>>>

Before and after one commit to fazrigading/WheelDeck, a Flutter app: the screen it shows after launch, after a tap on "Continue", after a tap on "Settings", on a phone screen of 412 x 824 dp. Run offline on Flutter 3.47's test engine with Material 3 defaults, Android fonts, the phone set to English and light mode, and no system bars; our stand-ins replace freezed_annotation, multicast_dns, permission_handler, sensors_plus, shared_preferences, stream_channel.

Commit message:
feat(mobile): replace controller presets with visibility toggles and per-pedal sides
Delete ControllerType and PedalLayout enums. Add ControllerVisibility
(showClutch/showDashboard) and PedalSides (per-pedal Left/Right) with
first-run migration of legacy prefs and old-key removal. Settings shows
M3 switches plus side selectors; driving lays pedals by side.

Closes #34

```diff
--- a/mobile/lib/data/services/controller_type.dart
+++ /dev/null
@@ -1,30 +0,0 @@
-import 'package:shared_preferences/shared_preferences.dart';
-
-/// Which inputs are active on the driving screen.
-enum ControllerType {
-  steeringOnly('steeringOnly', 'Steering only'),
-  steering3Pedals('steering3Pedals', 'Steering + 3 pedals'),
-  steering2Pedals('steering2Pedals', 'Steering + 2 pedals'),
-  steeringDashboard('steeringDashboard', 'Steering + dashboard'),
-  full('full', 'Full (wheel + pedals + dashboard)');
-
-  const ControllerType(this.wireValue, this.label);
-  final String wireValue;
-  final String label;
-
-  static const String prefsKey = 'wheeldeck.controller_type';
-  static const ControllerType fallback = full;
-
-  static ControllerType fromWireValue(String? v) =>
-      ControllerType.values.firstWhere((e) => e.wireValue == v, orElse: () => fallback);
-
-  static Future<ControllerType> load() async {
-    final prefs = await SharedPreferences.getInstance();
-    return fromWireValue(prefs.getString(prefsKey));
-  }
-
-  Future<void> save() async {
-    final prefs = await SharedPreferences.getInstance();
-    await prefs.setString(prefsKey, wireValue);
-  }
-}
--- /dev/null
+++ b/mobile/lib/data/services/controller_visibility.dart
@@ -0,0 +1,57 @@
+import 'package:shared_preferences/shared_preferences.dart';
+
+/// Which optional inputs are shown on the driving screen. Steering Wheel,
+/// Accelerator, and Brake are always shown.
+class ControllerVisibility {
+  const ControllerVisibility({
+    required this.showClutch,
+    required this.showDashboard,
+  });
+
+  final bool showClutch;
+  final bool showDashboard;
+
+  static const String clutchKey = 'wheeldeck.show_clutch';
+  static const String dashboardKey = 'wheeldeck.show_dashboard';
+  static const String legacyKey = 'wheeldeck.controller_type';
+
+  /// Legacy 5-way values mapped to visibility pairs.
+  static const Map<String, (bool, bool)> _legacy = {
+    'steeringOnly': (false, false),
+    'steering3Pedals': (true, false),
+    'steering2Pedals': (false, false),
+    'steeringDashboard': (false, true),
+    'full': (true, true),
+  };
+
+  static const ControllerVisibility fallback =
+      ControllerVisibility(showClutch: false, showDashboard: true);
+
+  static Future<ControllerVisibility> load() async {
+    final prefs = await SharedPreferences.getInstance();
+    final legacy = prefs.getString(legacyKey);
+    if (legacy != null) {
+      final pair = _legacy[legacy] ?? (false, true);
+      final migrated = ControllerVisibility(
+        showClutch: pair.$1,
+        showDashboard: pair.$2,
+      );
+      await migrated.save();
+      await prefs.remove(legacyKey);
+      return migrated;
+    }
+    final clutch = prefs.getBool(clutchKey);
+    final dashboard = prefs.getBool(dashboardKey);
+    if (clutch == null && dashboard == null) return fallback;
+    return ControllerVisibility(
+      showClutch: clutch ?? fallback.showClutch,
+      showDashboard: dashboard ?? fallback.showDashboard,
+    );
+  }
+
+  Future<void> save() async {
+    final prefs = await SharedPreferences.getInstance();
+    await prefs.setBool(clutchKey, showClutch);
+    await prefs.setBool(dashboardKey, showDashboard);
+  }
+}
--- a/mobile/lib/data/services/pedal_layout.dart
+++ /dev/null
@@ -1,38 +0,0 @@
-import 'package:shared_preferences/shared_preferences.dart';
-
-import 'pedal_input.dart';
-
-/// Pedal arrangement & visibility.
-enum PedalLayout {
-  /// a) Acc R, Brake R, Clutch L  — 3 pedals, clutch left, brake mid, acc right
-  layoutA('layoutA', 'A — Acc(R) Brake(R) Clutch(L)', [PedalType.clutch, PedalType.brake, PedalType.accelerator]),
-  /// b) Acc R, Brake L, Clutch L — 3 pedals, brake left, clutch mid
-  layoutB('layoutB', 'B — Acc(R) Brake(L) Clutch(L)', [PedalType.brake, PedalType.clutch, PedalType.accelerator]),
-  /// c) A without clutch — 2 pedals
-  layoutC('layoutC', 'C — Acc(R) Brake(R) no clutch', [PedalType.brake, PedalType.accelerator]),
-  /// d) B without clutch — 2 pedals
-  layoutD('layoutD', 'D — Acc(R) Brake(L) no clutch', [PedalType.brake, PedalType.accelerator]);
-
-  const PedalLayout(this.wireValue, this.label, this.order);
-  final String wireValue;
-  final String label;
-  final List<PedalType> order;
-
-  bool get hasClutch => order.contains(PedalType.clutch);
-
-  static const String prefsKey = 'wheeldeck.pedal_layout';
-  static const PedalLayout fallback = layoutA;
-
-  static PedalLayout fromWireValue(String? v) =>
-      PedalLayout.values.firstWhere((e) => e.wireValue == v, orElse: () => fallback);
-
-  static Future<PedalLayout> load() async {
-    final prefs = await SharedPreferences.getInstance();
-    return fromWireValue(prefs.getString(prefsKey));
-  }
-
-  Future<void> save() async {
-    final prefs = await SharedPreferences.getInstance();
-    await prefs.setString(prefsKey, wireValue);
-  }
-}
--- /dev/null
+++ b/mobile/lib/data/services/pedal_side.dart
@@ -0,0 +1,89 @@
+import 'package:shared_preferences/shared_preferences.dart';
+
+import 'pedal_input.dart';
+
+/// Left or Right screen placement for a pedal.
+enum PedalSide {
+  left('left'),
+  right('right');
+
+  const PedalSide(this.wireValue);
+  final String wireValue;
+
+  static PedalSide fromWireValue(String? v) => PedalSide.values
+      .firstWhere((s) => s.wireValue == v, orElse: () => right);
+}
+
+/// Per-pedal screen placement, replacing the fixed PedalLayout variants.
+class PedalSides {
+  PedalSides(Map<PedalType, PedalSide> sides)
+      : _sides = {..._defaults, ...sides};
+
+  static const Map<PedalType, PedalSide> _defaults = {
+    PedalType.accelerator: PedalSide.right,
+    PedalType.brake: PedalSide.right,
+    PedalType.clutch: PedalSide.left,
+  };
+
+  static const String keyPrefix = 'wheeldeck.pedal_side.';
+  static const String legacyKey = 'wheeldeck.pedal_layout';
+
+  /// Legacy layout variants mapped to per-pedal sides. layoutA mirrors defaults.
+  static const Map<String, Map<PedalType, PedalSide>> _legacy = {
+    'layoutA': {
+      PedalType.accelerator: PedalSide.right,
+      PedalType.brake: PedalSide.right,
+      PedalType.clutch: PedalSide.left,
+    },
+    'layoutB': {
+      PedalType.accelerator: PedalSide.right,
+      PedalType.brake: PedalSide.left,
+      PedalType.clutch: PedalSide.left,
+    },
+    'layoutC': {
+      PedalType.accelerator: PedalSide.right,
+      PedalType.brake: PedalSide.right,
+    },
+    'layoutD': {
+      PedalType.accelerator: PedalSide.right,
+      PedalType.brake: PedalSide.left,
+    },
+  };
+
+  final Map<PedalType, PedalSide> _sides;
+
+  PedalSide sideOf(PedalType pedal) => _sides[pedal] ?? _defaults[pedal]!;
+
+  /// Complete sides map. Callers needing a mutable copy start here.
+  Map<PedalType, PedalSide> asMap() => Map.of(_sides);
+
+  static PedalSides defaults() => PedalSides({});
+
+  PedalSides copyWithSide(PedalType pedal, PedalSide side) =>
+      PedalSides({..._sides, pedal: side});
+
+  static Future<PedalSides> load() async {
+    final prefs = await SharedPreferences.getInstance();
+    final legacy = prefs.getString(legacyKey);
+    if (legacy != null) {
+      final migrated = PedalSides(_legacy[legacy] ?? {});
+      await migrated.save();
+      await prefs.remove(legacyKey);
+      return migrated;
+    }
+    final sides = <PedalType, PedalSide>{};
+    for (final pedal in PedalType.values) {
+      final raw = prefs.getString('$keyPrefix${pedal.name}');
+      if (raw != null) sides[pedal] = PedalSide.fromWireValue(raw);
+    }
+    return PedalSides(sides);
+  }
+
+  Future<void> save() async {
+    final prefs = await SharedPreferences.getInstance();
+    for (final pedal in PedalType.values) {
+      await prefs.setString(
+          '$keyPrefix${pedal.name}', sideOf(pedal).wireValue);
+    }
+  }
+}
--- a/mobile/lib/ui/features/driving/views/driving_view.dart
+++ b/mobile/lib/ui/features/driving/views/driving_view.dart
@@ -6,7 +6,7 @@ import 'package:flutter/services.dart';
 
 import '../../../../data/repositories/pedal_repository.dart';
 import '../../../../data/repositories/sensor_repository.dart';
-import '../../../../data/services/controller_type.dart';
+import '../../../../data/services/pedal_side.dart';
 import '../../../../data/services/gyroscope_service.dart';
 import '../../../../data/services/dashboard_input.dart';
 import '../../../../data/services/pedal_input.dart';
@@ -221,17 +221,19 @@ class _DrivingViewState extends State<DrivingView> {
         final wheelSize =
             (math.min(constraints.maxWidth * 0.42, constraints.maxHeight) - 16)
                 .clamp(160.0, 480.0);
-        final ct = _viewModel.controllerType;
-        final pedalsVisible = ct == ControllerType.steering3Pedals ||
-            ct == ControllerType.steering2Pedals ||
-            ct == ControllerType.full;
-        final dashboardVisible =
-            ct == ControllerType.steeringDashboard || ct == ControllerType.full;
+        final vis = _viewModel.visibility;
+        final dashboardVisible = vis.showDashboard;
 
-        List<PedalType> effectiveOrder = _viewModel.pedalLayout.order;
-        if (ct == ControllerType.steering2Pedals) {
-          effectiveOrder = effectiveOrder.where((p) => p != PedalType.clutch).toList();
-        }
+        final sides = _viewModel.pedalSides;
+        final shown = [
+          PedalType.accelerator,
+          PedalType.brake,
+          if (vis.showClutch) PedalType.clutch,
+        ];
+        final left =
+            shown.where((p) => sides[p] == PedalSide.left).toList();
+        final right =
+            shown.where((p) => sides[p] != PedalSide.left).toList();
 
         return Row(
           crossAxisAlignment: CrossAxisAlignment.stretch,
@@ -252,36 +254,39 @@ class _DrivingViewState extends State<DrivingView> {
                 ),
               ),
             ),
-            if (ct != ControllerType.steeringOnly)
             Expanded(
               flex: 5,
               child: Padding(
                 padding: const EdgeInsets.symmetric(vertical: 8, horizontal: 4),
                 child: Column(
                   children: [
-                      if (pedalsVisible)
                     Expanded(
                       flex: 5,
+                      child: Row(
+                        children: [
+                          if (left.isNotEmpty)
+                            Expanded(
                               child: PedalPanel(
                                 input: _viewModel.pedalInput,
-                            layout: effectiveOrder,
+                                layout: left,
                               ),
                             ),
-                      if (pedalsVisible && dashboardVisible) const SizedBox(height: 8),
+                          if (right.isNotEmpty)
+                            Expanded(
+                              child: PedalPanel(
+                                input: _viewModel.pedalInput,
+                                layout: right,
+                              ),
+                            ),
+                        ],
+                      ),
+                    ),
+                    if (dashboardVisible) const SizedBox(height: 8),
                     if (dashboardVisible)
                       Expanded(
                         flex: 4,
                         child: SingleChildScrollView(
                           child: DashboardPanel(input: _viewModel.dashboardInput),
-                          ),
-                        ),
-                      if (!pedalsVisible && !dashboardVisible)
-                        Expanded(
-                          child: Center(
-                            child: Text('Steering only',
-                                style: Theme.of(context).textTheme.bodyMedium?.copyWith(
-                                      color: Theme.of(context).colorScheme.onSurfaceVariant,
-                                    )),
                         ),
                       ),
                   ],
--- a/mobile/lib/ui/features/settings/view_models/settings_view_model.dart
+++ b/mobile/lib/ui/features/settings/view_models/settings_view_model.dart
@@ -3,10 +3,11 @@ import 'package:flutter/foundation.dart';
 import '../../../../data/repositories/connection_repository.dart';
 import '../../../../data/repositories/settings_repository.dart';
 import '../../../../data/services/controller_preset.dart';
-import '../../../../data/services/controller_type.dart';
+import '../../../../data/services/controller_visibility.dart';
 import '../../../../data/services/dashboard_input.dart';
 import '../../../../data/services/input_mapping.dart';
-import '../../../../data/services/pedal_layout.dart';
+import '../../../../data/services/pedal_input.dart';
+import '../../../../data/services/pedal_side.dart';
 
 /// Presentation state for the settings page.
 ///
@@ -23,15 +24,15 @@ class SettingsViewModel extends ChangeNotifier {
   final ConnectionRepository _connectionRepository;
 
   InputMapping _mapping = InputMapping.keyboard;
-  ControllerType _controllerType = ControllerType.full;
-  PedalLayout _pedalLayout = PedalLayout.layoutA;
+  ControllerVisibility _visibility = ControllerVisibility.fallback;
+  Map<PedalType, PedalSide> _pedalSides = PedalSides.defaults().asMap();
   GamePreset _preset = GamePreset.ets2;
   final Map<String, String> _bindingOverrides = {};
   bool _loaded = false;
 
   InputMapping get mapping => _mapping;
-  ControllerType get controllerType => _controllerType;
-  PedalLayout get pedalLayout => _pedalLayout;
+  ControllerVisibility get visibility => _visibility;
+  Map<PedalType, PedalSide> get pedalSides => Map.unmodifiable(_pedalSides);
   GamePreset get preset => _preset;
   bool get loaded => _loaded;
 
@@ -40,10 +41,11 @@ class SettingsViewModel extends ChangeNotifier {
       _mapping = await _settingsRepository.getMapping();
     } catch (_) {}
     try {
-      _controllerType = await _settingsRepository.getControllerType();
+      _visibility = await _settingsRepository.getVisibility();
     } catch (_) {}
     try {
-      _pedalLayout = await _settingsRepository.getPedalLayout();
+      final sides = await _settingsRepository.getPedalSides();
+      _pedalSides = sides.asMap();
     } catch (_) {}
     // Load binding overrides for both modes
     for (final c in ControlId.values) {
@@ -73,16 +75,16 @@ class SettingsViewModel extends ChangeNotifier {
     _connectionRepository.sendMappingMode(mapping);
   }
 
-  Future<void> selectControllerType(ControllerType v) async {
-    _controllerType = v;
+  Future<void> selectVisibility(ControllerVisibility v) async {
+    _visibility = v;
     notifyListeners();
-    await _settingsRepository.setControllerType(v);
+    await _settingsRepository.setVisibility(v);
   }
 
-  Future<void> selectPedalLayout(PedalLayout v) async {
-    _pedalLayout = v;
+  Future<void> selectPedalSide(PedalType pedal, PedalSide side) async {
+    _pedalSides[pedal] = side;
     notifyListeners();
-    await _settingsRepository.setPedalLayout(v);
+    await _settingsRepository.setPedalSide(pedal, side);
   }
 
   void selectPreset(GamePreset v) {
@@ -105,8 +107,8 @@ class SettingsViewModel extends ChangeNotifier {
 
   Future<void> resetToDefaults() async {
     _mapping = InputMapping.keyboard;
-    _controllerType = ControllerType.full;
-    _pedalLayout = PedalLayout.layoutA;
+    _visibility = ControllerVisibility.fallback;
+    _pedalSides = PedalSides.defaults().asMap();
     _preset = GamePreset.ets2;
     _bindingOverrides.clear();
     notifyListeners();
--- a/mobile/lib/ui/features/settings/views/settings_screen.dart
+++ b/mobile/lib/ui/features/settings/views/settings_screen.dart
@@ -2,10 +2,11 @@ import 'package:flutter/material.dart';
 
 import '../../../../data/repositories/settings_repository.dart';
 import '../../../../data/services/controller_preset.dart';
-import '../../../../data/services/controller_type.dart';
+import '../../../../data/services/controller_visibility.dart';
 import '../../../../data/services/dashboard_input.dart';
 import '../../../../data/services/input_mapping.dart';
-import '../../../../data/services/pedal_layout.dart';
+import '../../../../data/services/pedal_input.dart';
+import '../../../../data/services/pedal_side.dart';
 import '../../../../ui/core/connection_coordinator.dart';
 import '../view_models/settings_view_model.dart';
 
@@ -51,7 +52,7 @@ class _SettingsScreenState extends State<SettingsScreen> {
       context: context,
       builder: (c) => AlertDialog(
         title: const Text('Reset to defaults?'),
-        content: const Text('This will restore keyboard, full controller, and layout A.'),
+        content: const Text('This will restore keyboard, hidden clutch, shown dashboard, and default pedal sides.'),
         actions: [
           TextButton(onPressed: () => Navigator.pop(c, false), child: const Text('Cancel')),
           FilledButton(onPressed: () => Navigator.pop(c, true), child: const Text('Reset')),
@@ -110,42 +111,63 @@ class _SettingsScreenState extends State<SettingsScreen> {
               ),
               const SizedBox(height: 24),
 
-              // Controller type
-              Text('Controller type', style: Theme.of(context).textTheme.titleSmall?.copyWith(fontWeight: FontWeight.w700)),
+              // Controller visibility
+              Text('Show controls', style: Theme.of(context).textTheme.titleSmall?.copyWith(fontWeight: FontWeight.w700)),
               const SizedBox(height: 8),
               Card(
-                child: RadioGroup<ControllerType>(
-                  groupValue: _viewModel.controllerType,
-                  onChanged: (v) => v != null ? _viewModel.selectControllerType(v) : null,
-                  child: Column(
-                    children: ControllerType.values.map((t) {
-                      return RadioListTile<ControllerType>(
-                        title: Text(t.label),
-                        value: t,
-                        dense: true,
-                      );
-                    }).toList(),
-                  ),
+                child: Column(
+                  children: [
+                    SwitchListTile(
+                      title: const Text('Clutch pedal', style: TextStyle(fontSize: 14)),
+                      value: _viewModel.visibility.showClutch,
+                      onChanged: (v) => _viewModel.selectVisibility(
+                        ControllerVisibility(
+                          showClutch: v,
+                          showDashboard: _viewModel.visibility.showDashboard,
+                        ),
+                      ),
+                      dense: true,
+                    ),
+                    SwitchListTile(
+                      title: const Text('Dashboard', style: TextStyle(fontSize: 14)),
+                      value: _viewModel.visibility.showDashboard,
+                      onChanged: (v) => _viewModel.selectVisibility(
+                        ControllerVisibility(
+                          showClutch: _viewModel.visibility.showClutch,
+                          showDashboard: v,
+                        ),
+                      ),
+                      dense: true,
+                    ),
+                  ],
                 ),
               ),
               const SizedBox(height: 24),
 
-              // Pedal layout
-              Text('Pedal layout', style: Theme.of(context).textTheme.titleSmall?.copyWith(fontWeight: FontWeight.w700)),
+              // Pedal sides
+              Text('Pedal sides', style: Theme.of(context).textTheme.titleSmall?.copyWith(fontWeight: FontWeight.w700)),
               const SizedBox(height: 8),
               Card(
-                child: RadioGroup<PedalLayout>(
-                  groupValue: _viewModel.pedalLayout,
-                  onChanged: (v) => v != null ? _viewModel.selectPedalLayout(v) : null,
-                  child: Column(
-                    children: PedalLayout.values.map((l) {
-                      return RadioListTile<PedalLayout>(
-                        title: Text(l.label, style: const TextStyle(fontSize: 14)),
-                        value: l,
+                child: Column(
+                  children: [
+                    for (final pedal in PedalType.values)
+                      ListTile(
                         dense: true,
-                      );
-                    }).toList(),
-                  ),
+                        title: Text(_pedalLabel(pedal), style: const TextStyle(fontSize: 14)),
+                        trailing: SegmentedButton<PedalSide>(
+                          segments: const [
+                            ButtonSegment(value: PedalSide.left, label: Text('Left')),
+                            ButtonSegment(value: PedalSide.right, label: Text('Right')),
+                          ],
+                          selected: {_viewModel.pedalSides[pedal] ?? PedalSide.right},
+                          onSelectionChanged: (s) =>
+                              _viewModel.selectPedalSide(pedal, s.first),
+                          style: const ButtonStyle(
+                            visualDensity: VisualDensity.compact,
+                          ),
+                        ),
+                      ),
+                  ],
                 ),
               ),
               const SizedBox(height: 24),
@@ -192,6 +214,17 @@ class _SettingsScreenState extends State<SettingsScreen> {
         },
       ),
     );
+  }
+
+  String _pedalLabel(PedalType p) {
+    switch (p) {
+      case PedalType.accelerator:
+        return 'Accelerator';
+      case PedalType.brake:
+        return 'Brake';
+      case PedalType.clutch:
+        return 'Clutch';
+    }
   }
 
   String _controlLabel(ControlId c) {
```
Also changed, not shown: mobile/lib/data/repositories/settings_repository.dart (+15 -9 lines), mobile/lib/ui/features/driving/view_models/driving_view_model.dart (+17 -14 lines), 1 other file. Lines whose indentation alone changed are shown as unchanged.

<<<

**EXERCISE OBJECTIVE**. The answer consists of every line above in which the word "TextStyle" occurs.

**FINAL ANSWER**.
+                      title: const Text('Clutch pedal', style: TextStyle(fontSize: 14)),
+                      title: const Text('Dashboard', style: TextStyle(fontSize: 14)),
-                        title: Text(l.label, style: const TextStyle(fontSize: 14)),
+                        title: Text(_pedalLabel(pedal), style: const TextStyle(fontSize: 14)),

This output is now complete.